From Our Readers
Ozone Shield Thank you for your informative article. (January 22, 1989) I have become acquainted with this problem through earlier issues of your magazine and have decided that wherever possible, I will avoid using substances that aggravate this problem, such as aerosols and articles made of foamed plastic.
G. C., Republic of South Africa
Christians today should respect mankind’s common environment. However, it is not always practical or even possible to avoid entirely the use of polluting products. The only long-term solution to the problem of pollution is the management of earth by God’s Kingdom. (Revelation 11:18)—ED.
Kingdom Recordings I thought I should point out an error in your article. (January 8, 1989) One of the musicians quoted therein said that their efforts fell short musically of what could be done by a professional symphony orchestra. I have to disagree. It may not be professional, but it sounds like it—truly a work of art.
R. L., United States
Christmas Awake! raised the question as to whether Christmas is Christian. (December 8, 1988) Some, who are Christians in name only, celebrate it by drinking bouts and revelry, and I agree that in this way Christmas is pagan. But for many, Christmas is celebrated by fraternizing in church with friends.

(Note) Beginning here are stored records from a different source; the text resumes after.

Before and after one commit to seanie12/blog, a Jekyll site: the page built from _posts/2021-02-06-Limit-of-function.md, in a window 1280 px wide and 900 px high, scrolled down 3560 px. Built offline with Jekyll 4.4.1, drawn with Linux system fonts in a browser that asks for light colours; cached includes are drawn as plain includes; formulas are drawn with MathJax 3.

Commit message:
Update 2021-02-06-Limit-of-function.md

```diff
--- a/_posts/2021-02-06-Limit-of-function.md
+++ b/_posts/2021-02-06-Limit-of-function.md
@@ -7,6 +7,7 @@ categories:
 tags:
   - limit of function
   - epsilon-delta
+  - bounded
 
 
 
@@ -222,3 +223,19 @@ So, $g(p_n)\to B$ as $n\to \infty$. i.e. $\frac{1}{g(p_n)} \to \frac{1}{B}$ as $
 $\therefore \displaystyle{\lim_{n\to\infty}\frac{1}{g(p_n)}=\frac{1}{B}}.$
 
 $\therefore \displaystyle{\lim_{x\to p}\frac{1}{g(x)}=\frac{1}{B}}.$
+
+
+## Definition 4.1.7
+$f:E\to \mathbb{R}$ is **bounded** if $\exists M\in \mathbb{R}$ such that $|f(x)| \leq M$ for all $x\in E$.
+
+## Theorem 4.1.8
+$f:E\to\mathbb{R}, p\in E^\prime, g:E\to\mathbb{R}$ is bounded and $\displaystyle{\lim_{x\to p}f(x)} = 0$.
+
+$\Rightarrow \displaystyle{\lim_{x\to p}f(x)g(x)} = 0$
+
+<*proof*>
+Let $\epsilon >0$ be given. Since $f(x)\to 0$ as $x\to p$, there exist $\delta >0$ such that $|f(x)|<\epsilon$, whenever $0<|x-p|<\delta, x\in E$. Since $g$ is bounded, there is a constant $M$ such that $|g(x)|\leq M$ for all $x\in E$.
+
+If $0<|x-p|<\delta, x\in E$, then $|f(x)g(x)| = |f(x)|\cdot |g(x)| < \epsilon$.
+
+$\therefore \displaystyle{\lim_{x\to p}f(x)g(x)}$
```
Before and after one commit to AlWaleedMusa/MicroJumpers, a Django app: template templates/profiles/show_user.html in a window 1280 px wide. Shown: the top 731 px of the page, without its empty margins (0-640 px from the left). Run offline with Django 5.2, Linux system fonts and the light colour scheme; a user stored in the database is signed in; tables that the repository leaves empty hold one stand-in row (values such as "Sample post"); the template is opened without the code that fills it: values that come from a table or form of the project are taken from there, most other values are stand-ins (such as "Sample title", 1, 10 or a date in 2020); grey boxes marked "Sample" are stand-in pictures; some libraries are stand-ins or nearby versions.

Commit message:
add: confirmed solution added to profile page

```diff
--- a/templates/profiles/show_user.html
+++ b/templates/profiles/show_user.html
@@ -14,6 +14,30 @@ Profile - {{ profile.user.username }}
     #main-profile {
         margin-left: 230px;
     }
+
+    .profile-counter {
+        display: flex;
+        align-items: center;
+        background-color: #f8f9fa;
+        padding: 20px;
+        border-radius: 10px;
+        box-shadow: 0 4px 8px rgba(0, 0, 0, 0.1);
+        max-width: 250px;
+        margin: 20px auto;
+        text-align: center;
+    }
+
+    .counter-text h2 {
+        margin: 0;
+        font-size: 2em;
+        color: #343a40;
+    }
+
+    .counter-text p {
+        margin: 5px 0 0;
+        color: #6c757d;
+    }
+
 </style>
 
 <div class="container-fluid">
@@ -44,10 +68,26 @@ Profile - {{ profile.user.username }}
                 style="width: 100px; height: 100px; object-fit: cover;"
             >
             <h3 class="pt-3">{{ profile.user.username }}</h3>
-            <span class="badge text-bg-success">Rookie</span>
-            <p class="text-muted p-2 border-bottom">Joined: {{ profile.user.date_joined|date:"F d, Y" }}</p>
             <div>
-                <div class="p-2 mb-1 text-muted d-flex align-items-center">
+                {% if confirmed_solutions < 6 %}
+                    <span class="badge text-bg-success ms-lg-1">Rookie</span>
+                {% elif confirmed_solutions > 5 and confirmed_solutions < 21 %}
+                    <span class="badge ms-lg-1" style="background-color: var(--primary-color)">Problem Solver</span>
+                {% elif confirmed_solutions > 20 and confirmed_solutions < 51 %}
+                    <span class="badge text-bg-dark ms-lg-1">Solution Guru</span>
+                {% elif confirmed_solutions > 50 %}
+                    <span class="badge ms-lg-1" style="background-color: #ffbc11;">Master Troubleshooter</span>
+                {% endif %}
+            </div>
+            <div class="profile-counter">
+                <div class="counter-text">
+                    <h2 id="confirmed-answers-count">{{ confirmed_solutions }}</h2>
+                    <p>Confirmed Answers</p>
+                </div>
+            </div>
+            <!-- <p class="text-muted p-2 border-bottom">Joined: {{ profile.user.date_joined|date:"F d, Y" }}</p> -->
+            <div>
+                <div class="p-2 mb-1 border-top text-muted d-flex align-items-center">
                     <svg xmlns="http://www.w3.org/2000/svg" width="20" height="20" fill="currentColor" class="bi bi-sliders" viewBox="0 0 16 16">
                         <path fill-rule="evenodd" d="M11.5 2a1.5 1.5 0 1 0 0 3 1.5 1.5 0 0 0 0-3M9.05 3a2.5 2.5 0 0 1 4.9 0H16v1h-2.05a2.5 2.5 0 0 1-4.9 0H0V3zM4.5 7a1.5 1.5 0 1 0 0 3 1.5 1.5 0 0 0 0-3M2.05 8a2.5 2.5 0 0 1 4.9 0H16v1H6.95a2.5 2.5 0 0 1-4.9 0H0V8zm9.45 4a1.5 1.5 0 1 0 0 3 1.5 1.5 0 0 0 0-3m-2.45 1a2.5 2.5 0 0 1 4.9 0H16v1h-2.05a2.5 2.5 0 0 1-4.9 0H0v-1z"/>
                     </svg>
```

Is this wrong?
E. L. L., Brazil
No doubt many endeavor to celebrate the supposed date of Jesus’ birth in a dignified way. Nevertheless, the article gave clear evidence that (1) Jesus never authorized any such celebration, (2) Jesus’ birth must have taken place in September/October (not December), and (3) many of the customs associated with Christmas are clearly of pagan origin. So the issue confronting those desiring to please God in their worship is, not how such a celebration might be carried on, but whether Christmas in any form has God’s approval.—ED.
Violence Please do not encourage your readers to install deadbolts that require a key to open from the inside. This is potentially life-threatening in case of fire when the occupant cannot reach the key and/or does not have the time to use it before being engulfed in flames or smoke.
R. M., Bureau of Building Inspection, San Francisco, California
R. M.’s comments, in reference to our April 22, 1989, issue, pages 9 and 10, are well-taken. We agree that the danger of being trapped during a fire generally outweighs the danger of violent crime. No doubt this is why locks requiring a key in order to exit a room or a building are prohibited by most building codes in the United States. We also thus erred in showing this type of lock in our photo. Readers are advised that it is safer to obtain a deadbolt lock that can be unlocked from the inside without a key.—ED.
Battered Wives Thank you for that series of articles. (November 22, 1988) As a staff member of a shelter for battered women, I have shared this magazine with the counselor, who is now using these articles in her work with the victims. I especially liked the part “God’s Law and the Christian View.” Many of the victims are concerned about how God views their situation. I have ordered enough copies of this magazine to distribute to all the domestic violence shelters in this state.
M. W., Ohio, United States